**Stored entries:**
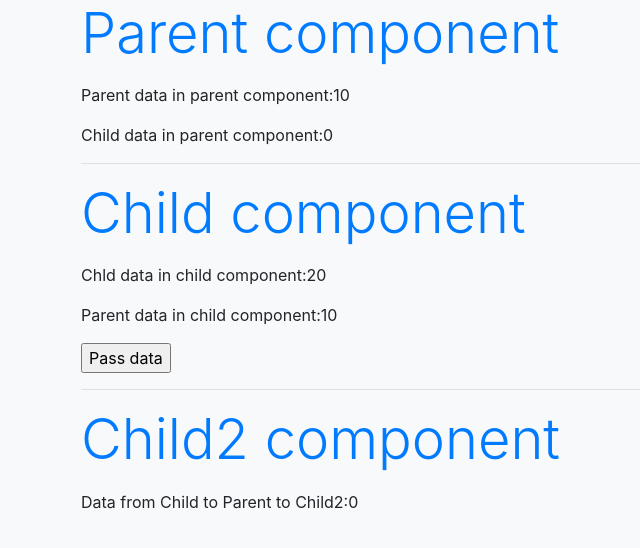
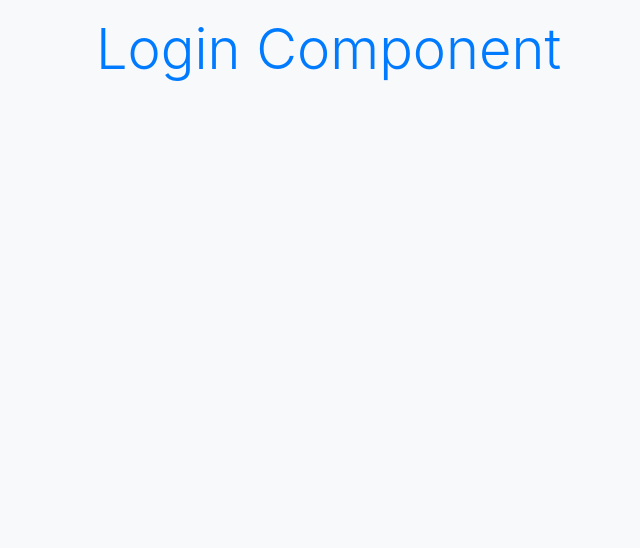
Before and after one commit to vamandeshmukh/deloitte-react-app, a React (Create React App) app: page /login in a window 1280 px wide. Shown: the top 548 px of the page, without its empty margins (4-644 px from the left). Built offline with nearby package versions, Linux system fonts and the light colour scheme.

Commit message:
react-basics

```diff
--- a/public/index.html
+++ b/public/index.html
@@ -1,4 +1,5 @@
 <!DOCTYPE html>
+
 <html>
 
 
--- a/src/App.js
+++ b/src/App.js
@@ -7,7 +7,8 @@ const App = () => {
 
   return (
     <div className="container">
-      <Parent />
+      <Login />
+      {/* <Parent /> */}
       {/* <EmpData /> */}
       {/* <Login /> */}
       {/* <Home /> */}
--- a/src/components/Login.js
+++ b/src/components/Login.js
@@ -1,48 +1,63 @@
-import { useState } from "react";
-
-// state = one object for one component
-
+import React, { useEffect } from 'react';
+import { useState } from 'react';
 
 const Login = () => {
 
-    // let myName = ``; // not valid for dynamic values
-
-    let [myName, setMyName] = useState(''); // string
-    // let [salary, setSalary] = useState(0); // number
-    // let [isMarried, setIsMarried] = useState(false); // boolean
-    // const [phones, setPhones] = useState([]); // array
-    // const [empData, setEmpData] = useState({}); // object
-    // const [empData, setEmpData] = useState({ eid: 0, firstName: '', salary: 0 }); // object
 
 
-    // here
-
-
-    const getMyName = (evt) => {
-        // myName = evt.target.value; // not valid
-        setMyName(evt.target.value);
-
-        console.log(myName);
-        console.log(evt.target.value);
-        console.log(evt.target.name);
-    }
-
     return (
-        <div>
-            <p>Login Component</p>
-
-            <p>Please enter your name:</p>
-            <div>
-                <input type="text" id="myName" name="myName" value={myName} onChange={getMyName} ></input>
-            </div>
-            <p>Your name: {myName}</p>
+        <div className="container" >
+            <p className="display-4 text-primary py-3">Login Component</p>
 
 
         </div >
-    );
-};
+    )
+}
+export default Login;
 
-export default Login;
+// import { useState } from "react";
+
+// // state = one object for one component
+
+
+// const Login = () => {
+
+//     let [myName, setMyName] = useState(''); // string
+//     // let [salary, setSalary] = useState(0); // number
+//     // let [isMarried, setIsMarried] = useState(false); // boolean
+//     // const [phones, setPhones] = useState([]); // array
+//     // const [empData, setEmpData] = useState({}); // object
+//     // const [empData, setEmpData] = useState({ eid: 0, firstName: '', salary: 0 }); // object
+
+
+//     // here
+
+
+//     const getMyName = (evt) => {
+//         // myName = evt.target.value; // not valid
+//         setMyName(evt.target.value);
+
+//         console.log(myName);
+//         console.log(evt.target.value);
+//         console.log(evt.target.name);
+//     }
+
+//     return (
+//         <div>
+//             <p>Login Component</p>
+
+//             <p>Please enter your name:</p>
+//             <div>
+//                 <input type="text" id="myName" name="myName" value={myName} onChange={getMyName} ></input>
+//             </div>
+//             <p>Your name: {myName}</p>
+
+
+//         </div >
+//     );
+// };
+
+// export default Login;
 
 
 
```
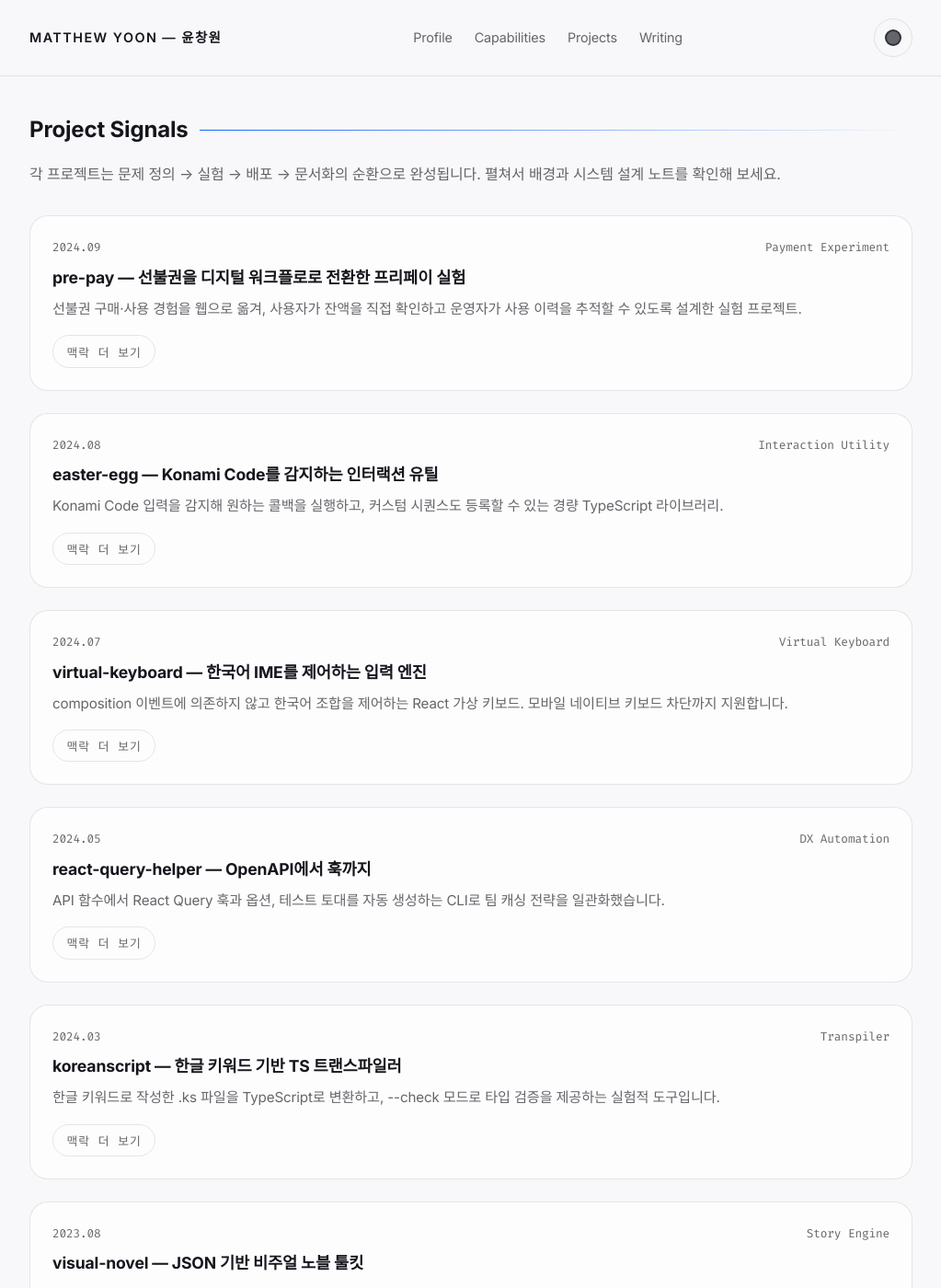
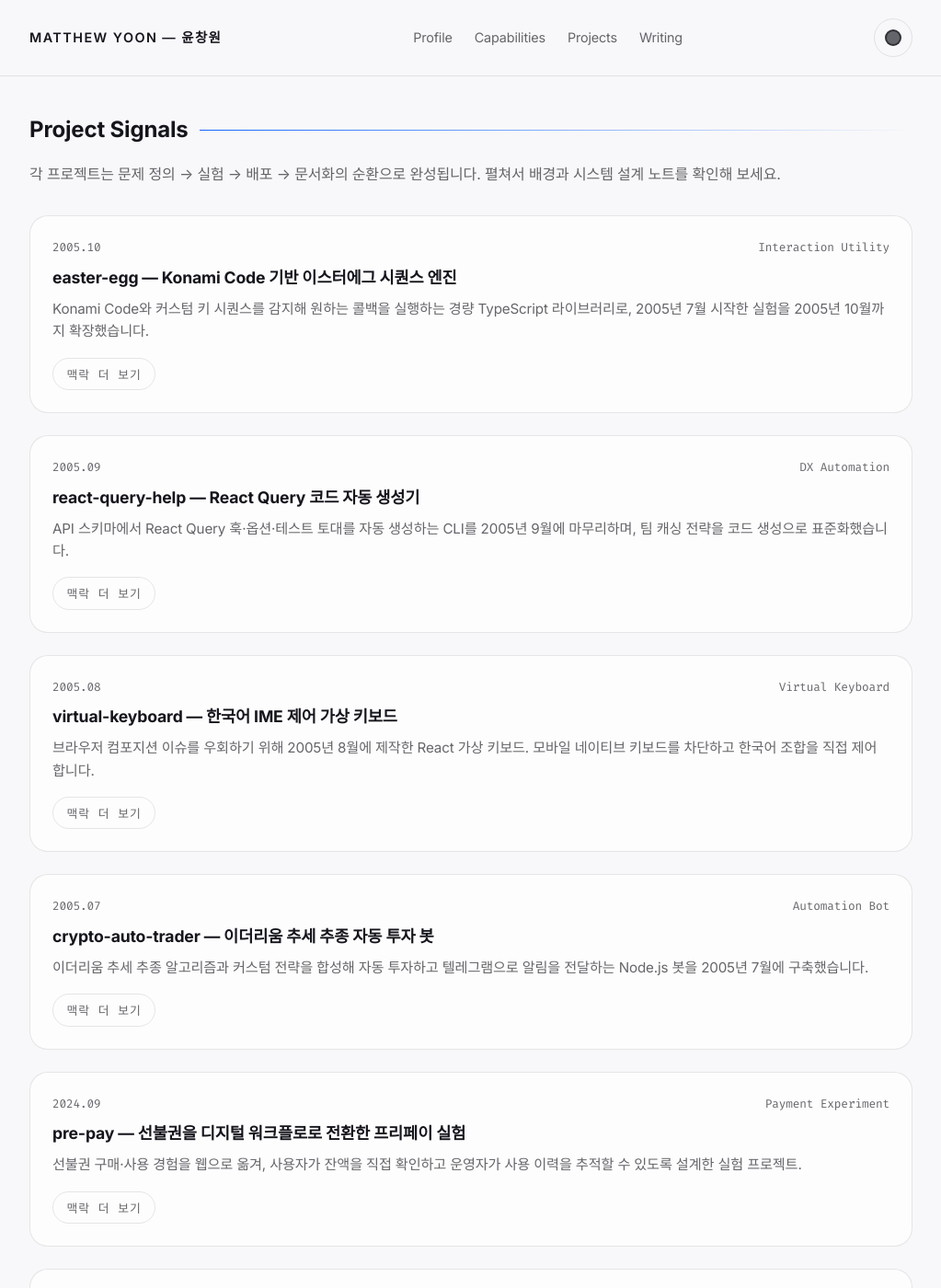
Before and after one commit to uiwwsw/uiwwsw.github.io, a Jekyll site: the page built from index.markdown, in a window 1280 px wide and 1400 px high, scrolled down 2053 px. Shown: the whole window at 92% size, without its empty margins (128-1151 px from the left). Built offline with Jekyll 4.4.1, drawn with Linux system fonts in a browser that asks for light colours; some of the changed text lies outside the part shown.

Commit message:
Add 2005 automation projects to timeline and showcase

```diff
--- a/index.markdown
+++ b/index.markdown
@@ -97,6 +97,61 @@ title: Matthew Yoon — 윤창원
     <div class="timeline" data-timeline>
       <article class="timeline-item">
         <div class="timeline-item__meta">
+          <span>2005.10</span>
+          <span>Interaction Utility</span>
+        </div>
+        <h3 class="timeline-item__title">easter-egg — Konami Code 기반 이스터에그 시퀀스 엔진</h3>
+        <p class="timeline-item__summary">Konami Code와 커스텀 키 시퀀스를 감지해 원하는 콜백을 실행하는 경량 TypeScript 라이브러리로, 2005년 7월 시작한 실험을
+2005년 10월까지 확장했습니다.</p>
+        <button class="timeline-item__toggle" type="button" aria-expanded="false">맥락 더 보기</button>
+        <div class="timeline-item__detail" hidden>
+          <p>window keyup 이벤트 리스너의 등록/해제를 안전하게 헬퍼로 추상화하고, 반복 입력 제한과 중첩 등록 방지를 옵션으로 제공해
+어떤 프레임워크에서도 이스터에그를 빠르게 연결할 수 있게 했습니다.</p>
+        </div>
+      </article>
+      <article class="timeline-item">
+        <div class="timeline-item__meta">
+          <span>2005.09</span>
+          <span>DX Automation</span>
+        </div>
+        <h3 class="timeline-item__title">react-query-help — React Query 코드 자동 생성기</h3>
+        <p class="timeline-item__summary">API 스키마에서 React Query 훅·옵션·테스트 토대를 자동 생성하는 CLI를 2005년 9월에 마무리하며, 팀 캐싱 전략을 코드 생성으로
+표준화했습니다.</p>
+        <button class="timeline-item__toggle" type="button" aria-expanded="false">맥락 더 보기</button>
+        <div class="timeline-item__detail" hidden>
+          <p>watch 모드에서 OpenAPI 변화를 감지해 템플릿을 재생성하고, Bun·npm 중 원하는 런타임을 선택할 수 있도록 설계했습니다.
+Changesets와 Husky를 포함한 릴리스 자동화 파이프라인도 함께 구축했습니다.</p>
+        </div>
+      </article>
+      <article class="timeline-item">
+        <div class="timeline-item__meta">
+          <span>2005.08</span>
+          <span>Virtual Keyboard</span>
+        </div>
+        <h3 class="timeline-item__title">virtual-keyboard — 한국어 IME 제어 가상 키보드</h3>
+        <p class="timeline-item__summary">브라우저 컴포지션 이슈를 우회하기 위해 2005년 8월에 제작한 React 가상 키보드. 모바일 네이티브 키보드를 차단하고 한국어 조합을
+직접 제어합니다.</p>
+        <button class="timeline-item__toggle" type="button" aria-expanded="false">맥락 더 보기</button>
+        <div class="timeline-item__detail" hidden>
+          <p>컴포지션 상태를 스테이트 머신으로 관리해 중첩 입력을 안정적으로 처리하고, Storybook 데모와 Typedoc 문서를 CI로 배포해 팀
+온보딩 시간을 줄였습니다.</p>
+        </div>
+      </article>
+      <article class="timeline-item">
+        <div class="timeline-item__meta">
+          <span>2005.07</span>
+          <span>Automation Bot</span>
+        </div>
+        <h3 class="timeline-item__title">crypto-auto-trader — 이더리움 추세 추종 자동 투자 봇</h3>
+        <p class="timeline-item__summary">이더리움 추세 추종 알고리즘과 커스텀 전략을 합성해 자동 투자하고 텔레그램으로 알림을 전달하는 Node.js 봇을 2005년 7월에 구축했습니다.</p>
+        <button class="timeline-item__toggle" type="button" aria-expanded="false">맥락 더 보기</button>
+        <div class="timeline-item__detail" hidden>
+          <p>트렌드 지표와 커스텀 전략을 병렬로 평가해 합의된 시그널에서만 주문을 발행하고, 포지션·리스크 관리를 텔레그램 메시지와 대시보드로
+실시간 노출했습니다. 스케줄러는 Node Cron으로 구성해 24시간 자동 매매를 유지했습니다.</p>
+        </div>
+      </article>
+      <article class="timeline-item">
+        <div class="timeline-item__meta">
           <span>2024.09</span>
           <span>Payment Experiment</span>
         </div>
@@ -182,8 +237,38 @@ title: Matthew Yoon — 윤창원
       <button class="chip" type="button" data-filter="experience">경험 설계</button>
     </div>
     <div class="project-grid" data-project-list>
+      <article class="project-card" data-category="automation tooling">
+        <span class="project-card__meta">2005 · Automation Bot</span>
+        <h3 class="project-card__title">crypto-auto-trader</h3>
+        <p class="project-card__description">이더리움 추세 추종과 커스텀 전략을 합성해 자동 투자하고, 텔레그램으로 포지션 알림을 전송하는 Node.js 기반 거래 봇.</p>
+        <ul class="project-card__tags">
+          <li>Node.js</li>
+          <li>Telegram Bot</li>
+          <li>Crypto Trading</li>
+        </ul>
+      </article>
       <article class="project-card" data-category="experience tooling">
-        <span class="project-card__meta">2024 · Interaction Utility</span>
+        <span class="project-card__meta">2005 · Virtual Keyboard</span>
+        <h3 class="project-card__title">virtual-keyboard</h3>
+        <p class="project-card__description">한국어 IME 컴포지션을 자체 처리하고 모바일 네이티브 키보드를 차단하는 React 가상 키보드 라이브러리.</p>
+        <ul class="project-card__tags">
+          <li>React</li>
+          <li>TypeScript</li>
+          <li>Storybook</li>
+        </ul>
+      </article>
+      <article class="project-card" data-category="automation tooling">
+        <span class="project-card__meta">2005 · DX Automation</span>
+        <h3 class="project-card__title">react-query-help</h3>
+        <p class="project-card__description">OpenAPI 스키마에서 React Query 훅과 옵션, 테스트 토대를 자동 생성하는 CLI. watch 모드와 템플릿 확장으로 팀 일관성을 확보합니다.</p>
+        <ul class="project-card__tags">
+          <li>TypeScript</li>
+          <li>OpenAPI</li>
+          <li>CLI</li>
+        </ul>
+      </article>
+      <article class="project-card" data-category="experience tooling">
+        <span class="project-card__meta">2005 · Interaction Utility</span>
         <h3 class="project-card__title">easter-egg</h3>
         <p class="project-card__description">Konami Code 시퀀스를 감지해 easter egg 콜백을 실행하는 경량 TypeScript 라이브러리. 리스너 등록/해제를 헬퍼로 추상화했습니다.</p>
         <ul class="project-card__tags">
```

**What you will do:**
Which lines of the data include the string "Utility"? Copy each of them.

**Reply to the task:**
+          <span>Interaction Utility</span>
-        <span class="project-card__meta">2024 · Interaction Utility</span>
+        <span class="project-card__meta">2005 · Interaction Utility</span>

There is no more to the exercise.